Your task
For each line below that contains the word "Also", return that line.

Information given
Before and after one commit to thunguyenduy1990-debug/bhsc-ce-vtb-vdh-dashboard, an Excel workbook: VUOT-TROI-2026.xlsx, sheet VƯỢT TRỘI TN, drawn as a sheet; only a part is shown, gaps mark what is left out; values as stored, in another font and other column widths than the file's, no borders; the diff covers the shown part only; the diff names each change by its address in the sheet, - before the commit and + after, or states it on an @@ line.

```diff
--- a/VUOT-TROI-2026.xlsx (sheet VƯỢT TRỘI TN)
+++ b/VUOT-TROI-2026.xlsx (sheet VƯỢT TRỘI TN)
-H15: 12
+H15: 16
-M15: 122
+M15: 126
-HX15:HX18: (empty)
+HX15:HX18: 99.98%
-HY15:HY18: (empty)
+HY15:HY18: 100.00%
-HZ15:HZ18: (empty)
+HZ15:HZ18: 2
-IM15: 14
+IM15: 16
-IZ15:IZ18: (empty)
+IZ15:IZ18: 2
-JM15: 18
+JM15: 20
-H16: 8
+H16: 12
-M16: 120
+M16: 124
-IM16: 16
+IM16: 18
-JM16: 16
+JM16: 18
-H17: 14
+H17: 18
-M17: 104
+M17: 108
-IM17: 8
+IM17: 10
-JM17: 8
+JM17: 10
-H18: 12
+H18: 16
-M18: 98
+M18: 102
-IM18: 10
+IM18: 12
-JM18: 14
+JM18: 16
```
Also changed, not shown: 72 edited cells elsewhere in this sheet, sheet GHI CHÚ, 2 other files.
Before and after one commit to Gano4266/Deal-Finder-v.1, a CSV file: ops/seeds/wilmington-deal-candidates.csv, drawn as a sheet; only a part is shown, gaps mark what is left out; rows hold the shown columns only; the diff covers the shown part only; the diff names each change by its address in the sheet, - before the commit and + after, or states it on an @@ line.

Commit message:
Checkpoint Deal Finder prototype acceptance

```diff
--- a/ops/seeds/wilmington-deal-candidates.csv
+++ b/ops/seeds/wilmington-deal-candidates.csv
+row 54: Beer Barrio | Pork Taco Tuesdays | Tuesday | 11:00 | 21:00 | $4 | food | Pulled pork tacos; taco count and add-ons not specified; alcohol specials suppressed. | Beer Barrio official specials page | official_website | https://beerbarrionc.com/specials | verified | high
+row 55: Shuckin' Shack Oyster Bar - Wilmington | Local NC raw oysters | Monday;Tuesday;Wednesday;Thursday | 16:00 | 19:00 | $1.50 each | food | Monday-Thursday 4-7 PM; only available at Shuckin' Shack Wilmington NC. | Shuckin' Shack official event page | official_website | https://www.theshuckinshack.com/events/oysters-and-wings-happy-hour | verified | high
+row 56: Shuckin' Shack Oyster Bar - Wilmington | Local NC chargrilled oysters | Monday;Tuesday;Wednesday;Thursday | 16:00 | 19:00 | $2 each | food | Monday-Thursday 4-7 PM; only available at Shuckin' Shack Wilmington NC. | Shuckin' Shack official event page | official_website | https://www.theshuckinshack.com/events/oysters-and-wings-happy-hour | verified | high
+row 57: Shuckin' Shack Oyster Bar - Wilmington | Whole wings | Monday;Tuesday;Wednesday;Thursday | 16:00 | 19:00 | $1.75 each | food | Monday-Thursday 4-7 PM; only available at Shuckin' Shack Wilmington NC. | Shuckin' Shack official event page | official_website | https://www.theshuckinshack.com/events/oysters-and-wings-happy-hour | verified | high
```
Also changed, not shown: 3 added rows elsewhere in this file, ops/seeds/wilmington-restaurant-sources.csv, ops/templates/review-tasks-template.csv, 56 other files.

Written solution
Also changed, not shown: 72 edited cells elsewhere in this sheet, sheet GHI CHÚ, 2 other files.
Also changed, not shown: 3 added rows elsewhere in this file, ops/seeds/wilmington-restaurant-sources.csv, ops/templates/review-tasks-template.csv, 56 other files.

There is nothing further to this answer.